→ Task input

################

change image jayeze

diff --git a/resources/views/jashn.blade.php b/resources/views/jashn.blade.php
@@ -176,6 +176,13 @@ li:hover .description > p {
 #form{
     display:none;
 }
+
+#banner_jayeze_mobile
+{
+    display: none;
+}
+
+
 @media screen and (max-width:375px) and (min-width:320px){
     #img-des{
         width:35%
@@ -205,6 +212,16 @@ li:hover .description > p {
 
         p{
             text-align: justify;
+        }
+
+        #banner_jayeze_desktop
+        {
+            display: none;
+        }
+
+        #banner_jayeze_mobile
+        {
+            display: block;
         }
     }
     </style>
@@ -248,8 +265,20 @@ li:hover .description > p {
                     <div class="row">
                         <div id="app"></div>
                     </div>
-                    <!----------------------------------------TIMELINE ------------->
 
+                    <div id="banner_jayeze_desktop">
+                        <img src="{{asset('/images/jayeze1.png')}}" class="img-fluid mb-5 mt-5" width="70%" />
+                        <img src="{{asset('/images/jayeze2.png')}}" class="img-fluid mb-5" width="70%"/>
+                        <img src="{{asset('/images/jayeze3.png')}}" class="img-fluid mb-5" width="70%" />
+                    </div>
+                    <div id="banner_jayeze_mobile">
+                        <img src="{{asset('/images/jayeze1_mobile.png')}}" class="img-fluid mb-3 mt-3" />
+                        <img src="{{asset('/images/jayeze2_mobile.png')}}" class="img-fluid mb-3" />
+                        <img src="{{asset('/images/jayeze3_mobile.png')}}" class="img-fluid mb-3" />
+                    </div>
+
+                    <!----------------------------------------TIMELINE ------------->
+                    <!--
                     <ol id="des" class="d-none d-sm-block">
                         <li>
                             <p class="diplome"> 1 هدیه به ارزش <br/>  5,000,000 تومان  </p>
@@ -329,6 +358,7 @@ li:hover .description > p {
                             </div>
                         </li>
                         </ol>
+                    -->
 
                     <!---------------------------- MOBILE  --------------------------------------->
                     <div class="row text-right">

################

→ Your task
If a line above holds the string "width", copy it out.

→ Finished task
 @media screen and (max-width:375px) and (min-width:320px){
         width:35%
+                        <img src="{{asset('/images/jayeze1.png')}}" class="img-fluid mb-5 mt-5" width="70%" />
+                        <img src="{{asset('/images/jayeze2.png')}}" class="img-fluid mb-5" width="70%"/>
+                        <img src="{{asset('/images/jayeze3.png')}}" class="img-fluid mb-5" width="70%" />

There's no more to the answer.